Bala Bredin Colonel of Regiment Royal Irish Rangers
Major General H E N Bredin CB DSO MC on a rainy St Patrick's Day in Wavell Barracks, Berlin 1982.

Bala Bredin was born in Peshawar on the North West Frontier of India on 28 March 1916, the son of an Indian Army Colonel. He died on 2 March 2005 at the age of 88. He was one of the most decorated officers of his generation being awarded the DSO and two bars, and the Military Cross and one bar.

He was commissioned into The Royal Ulster Rifles from the Royal Military College, Sandhurst. It was whilst at Sandhurst that he acquired the nickname 'Bala' which was the name of a fort in Peshawar and also the name of a successful horse owned by the Aga Khan. On being posted to Palestine with his Regiment, he found himself quartered in an Arab village called 'Bala'.
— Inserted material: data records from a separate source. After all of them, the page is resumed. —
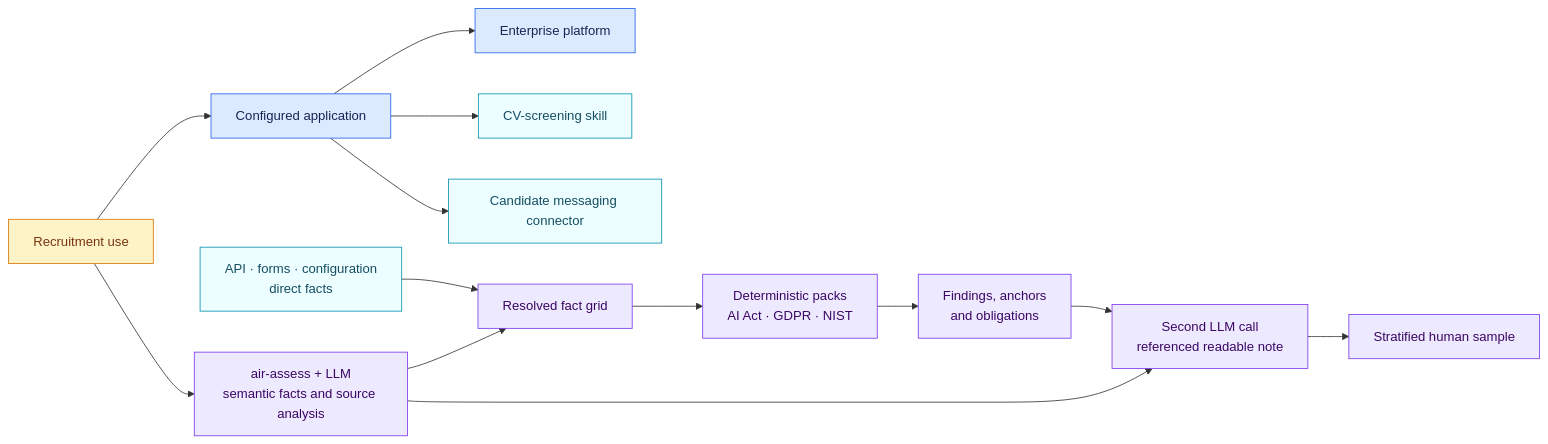
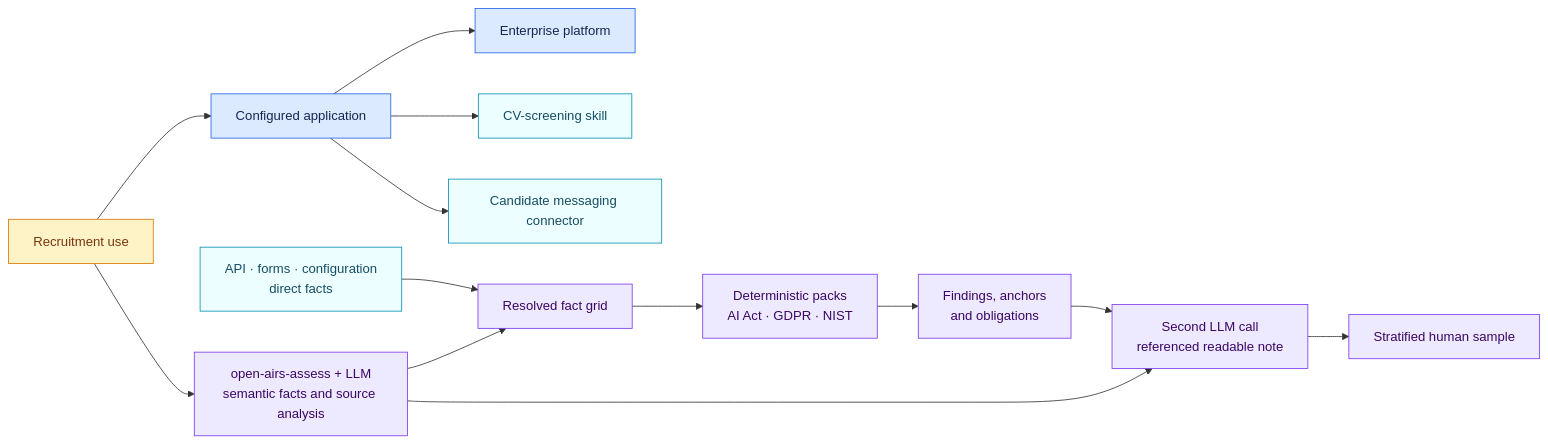
The diagram in examples/ai-governance/README.md (NickChaps/Open-AIRS), drawn with Mermaid before and after one commit. The commit also changed other lines of this file and 101 other files, not shown here.

Commit message:
chore: rename project to Open AIRS

````diff
--- a/examples/ai-governance/README.md
+++ b/examples/ai-governance/README.md
@@ -10,24 +10,24 @@
 ```mermaid
 flowchart LR
     U["Recruitment use"] --> A["Configured application"]
     A --> P["Enterprise platform"]
     A --> S["CV-screening skill"]
     A --> C["Candidate messaging connector"]
     D["API · forms · configuration<br/>direct facts"] --> F["Resolved fact grid"]
-    U --> X["air-assess + LLM<br/>semantic facts and source analysis"]
+    U --> X["open-airs-assess + LLM<br/>semantic facts and source analysis"]
     X --> F
     F --> E["Deterministic packs<br/>AI Act · GDPR · NIST"]
     E --> R["Findings, anchors<br/>and obligations"]
     X --> N["Second LLM call<br/>referenced readable note"]
     R --> N
     N --> H["Stratified human sample"]
 
     classDef use fill:#fef3c7,stroke:#d97706,color:#78350f
     classDef app fill:#dbeafe,stroke:#2563eb,color:#172554
     classDef component fill:#ecfeff,stroke:#0891b2,color:#164e63
     classDef decision fill:#ede9fe,stroke:#7c3aed,color:#3b0764
     class U use
     class A,P app
     class S,C,D component
     class X,F,E,R,N,H decision
 ```
````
It was in Palestine that he was awarded the first of his gallantry awards - the Military Cross - when he successfully ambushed a group of dissidents setting fire to an oil pipeline. A bar was added to his MC for another action soon afterwards. He had been specially selected for night work by Captain Orde Wingate, later to be creator of the Chindits in Burma. In May 1940, he was with 2 RUR in the fighting retreat from Belgium to the French coast. He fought at Dyle and was evacuated from Dunkirk with the remnants of his company on a former Isle of Man steamer.

By 1944 he was in command of the 6th Battalion The Royal Inniskilling Fusiliers in Italy. On 15 May, his Battalion was tasked with leading 78th Division in the breakthrough of the German Gustav Line. Although wounded early in the battle, he commanded the Battalion with the utmost skill and inspired his men by examples of personal bravery under fire - he never wore a steel helmet choosing instead to wear a caubeen and to carry a regimental blackthorn stick. He was awarded an immediate DSO. Having recovered from his wounds, he was appointed to command the 2nd Battalion The London Irish Rifles, which was mounted in Kangaroos (armoured personal carriers). In April, his battalion advanced 10,000 yards and captured the bridges over the Fossa Sabbiosola, reaching Scolo Bolognese. Days later, they advanced a further 8,000 yards against stiff opposition.

After the war, Bala Bredin was once again engaged in anti-terrorist work in Palestine which was followed by a spell as an instructor at Sandhurst. After this, he was seconded to command the Eastern Arab Corps in the Sudan Defence Force from 1949 until 1953. He was then appointed to command the 2nd Battalion The Parachute Regiment during the Suez Operation and in Cyprus, where his leadership and planning during the EOKA campaign earned him his third DSO. After two years in the UK, he was promoted to Brigadier and appointed to command 99 Gurkha Brigade in Malaya and Borneo. This was followed in 1962 by his appointment as Chief of the British Commander-in-Chief's Mission to the Soviet Forces in Germany (BRIXMIS) and in 1968 he became the first Colonel Commandant of the Kings Division. His last two appointments, having been promoted to Major General, were to command 42nd Division TA and North West District, and finally as Director of Volunteers, Territorials and Cadets at the Ministry of Defence from 1968-71. He retired from the Army in 1971. On 29 August 1979, he succeeded Major General The O'Morchoe as Colonel of The Royal Irish Rangers, an appointment that he held until 1985.